_ASSIGNMENT_:
Go through the data and copy each line where the string "html" appears.

Screenshot and code edit data
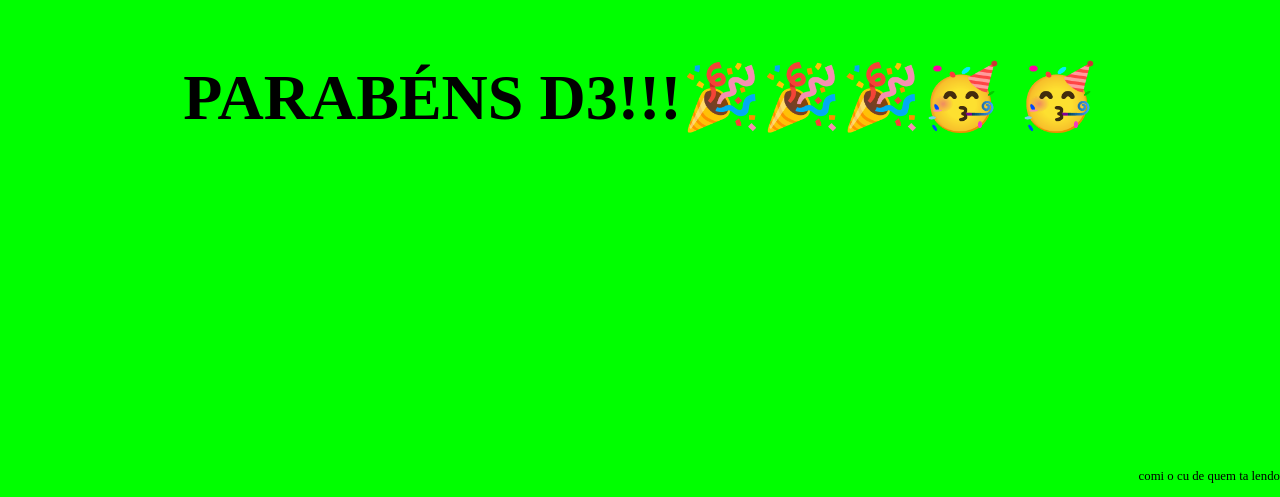
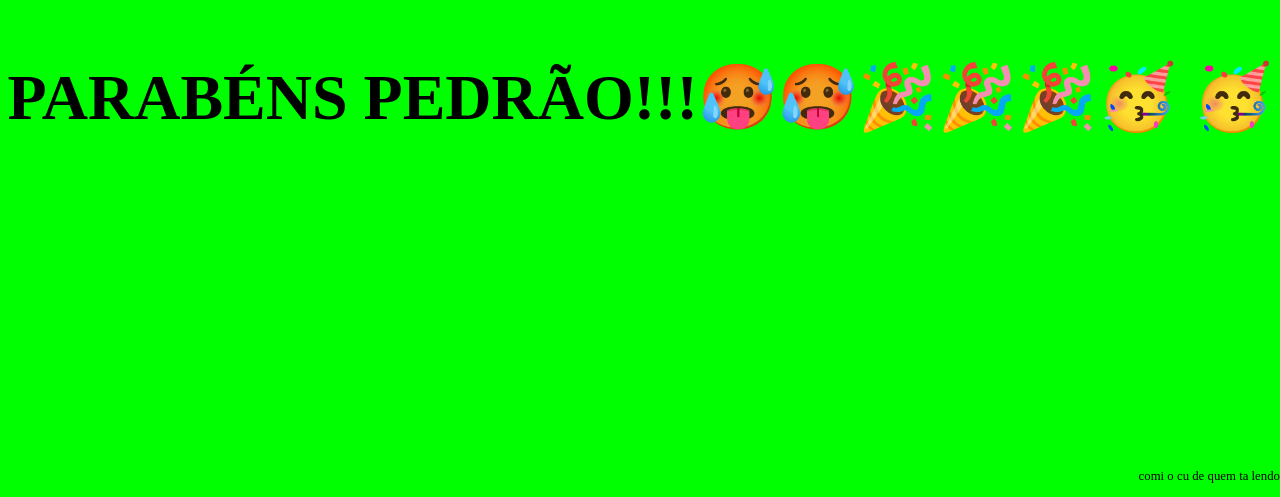
Before and after one commit to Tabosaaa/Anivers-rioPscod-licoAmigo, a plain HTML site: page index.html in a window 1280 px wide. Shown: the part 303-800 px from the top of the page. Drawn offline with Linux system fonts and the light colour scheme.

Commit message:
Update index.html

```diff
--- a/index.html
+++ b/index.html
@@ -29,7 +29,7 @@
   </head>
   <body>
     <div class="container">
-      <h1>PARABÉNS D3!!!🎉🎉🎉🥳 🥳 </h1>
+      <h1>PARABÉNS PEDRÃO!!!🥵🥵🎉🎉🎉🥳 🥳 </h1>
       <p class="small-text">comi o cu de quem ta lendo</p>
     </div>
 
```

_TASK OUTPUT_:
Before and after one commit to Tabosaaa/Anivers-rioPscod-licoAmigo, a plain HTML site: page index.html in a window 1280 px wide. Shown: the part 303-800 px from the top of the page. Drawn offline with Linux system fonts and the light colour scheme.
Update index.html
--- a/index.html
+++ b/index.html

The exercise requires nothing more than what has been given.